The SPLC today delivered a petition signed by more than 5,800 people to Florida Gov. Rick Scott demanding that the state stop discriminating against black and Hispanic students by setting lower academic goals for students of color.
The Southern Poverty Law Center (SPLC) today delivered a petition signed by more than 5,800 people to Florida Gov. Rick Scott demanding that the state stop discriminating against black and Hispanic students by setting lower academic goals for students of color.
The petition, organized by the SPLC and the ACLU, asks Scott to set equal academic goals for all children in Florida’s public schools, regardless of their race. The Florida Board of Education’s Strategic Plan sets lower academic goals on the basis of race and national origin of students.
“This racist policy sends a devastating message to children: that it is the color of their skin – not their hard work and perseverance – that determines their success,” said Tania Galloni, managing attorney in the SPLC’s Florida office. “We know from decades of research that when teachers think less of their students, they teach less, and children believe that they can do less.”
The petition was delivered five days before the 60th anniversary of the U.S. Supreme Court’s historic ruling in Brown v. Board of Education that outlawed school segregation.
The SPLC filed a federal civil rights complaint in August alleging that the Florida Department of Education discriminated against black and Hispanic students by adopting the plan. The complaint, filed with the Civil Rights Division of the U.S. Department of Justice on behalf of the state’s black and Hispanic students, describes how the plan “perpetuates stereotypes that certain individuals are less capable than others based on nothing other than the color of their skin” – creating a “self-fulfilling prophecy” of lower achievement for an entire generation of students.
More than half of Florida’s 2.7 million public school students are black or Hispanic. The plan sets a goal of 90 percent of Asian-American students and 88 percent of white students to be reading at grade level by 2018, but only 74 percent of black students and 81 percent of Hispanic students are expected to read at grade level.

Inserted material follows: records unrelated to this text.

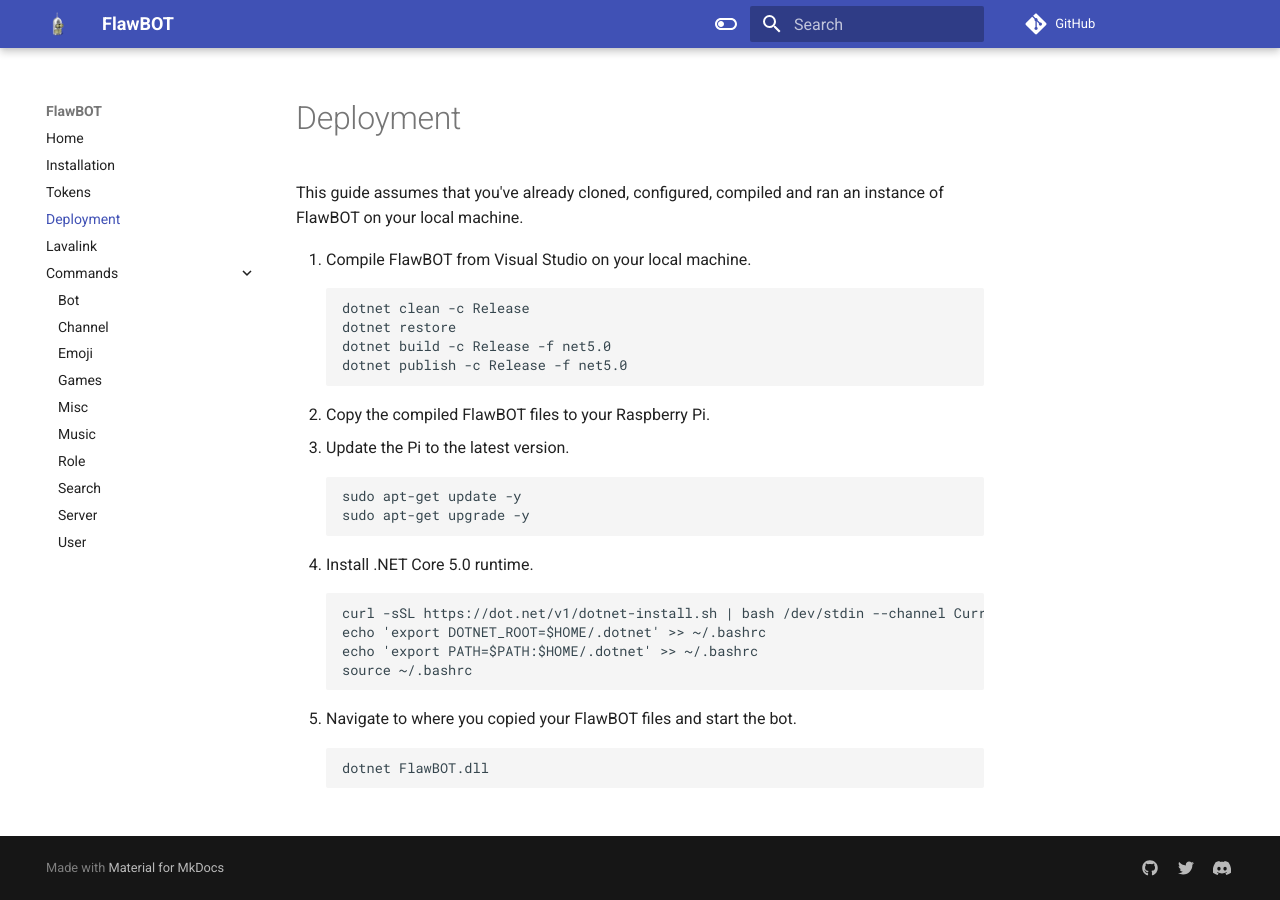
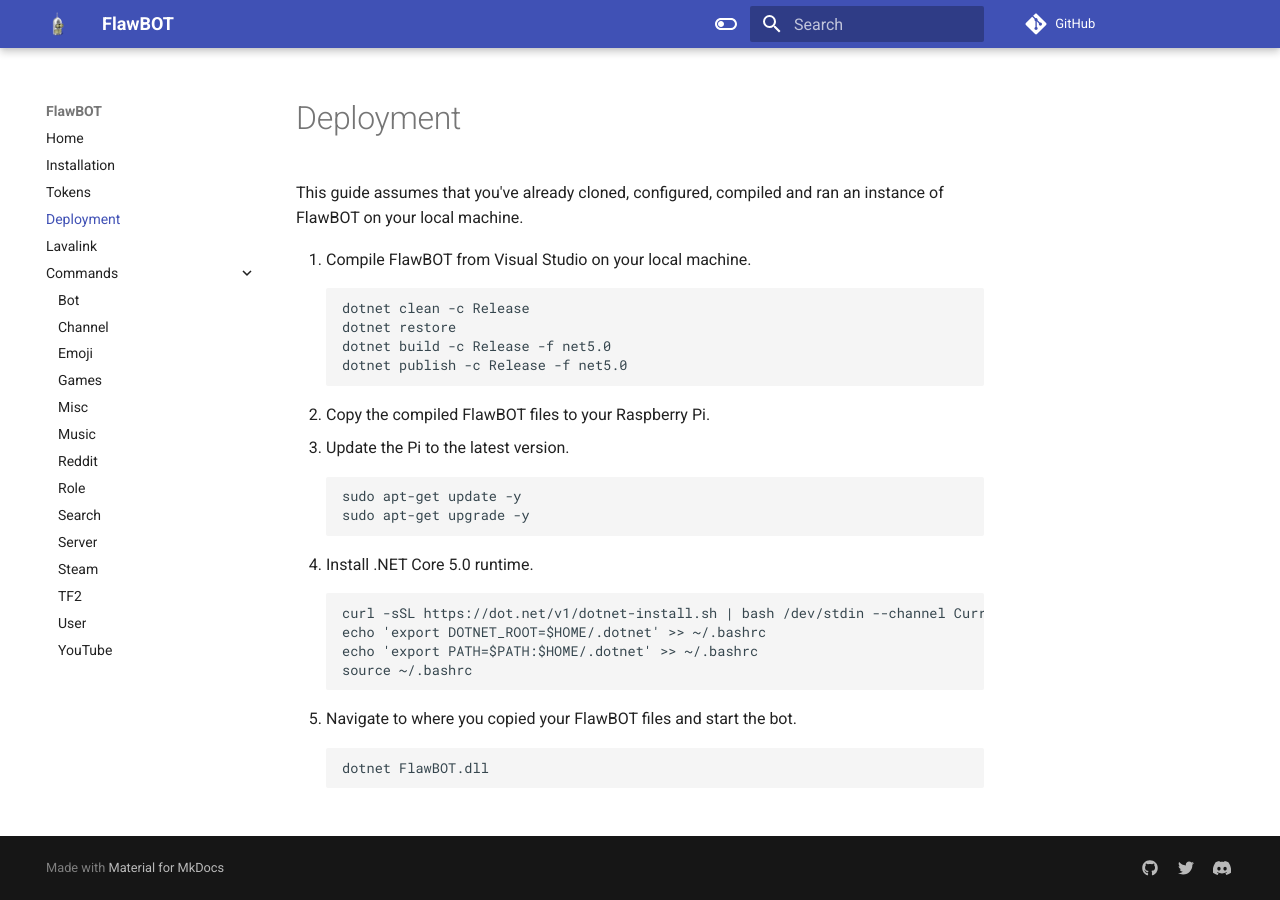
Before and after one commit to CriticalFlaw/FlawBOT, an MkDocs documentation site: the page built from docs/deploy.md, in a window 1280 px wide. Built offline with MkDocs 1.6.1 and Material for MkDocs 9.7.7, drawn with Linux system fonts in a browser that asks for light colours; comment, search, counter and statistics services are not loaded.

Commit message:
Update mkdocs.yml

```diff
--- a/mkdocs.yml
+++ b/mkdocs.yml
@@ -36,10 +36,14 @@ nav:
         - Games: 'cmd/games.md'
         - Misc: 'cmd/misc.md'
         - Music: 'cmd/music.md'
+        - Reddit: 'cmd/reddit.md'
         - Role: 'cmd/role.md'
         - Search: 'cmd/search.md'
         - Server: 'cmd/server.md'
+        - Steam: 'cmd/steam.md'
+        - TF2: 'cmd/tf2.md'
         - User: 'cmd/user.md'
+        - YouTube: 'cmd/youtube.md'
 hide:
     - toc
 markdown_extensions:
```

Under these goals, almost the entire population of the Miami-Dade County Public Schools district – which is more than 90 percent black and Hispanic, and is the state’s most populous school district – is held to an academic standard far lower than districts with large white and Asian-American student populations.
“As a retired teacher, I know that lower expectations lead to lower performance, for students in all categories,” wrote one petition signer. “This is clearly a discriminatory policy, in my view.”
Another retired teacher wrote: “Can you imagine a syllabus for my classes indicating dual grading systems, one for whites and one for blacks? It’s outrageous!!”
The plan creates a risk of segregation as children of color are more likely to be placed in classes for students with lower abilities – another violation of the Civil Rights Act, which prohibits public school segregation, the complaint says. Research has shown that lower expectations become self-fulfilling prophecies. When teachers expect more from their students, they provide higher quality instruction that challenges students to meet those expectations.
The Legal Aid Society of Palm Beach County is co-counsel with the SPLC in the complaint filed with the Justice Department.